START Data
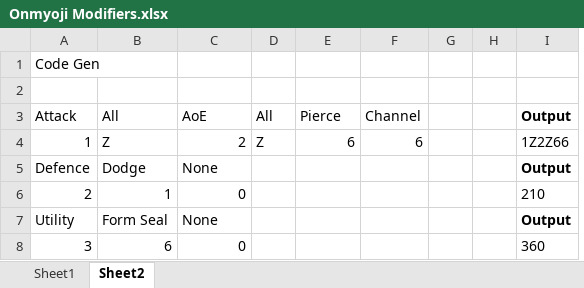
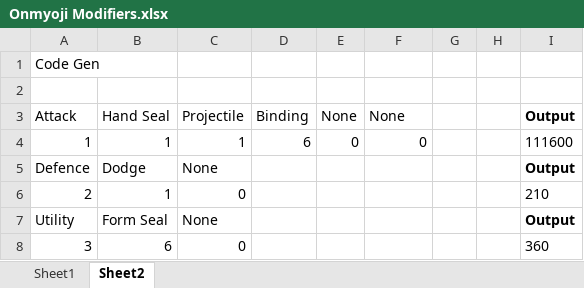
Before and after one commit to TheScottishninja/Onmyoji, an Excel workbook: Onmyoji Modifiers.xlsx, sheet Sheet2, drawn as a sheet; values as stored, in another font and other column widths than the file's, no borders; removed rows and columns are numbered as before the commit, all else as after; the diff names each change by its address in the sheet, - before the commit and + after, or states it on an @@ line.

```diff
--- a/Onmyoji Modifiers.xlsx (sheet Sheet2)
+++ b/Onmyoji Modifiers.xlsx (sheet Sheet2)
-column D (All), row 4: Z
+column E (None), row 4: 0
-B3: All
+B3: Hand Seal
-C3: AoE
+C3: Projectile
-D3: Pierce
+D3: Binding
-F3: Channel
+F3: None
-B4 (Hand Seal): Z
+B4 (Hand Seal): 1
-C4 (Projectile): 2
+C4 (Projectile): 1
-F4 (None): 6
+F4 (None): 0
-I4 (Output): 1Z2Z66
+I4 (Output): 111600
```
Also changed, not shown: formulas that keep their value, 3 other files.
END Data
Task to carry out: From the entries, copy every line in which the word "xlsx" occurs.

Solution below:
Before and after one commit to TheScottishninja/Onmyoji, an Excel workbook: Onmyoji Modifiers.xlsx, sheet Sheet2, drawn as a sheet; values as stored, in another font and other column widths than the file's, no borders; removed rows and columns are numbered as before the commit, all else as after; the diff names each change by its address in the sheet, - before the commit and + after, or states it on an @@ line.
--- a/Onmyoji Modifiers.xlsx (sheet Sheet2)
+++ b/Onmyoji Modifiers.xlsx (sheet Sheet2)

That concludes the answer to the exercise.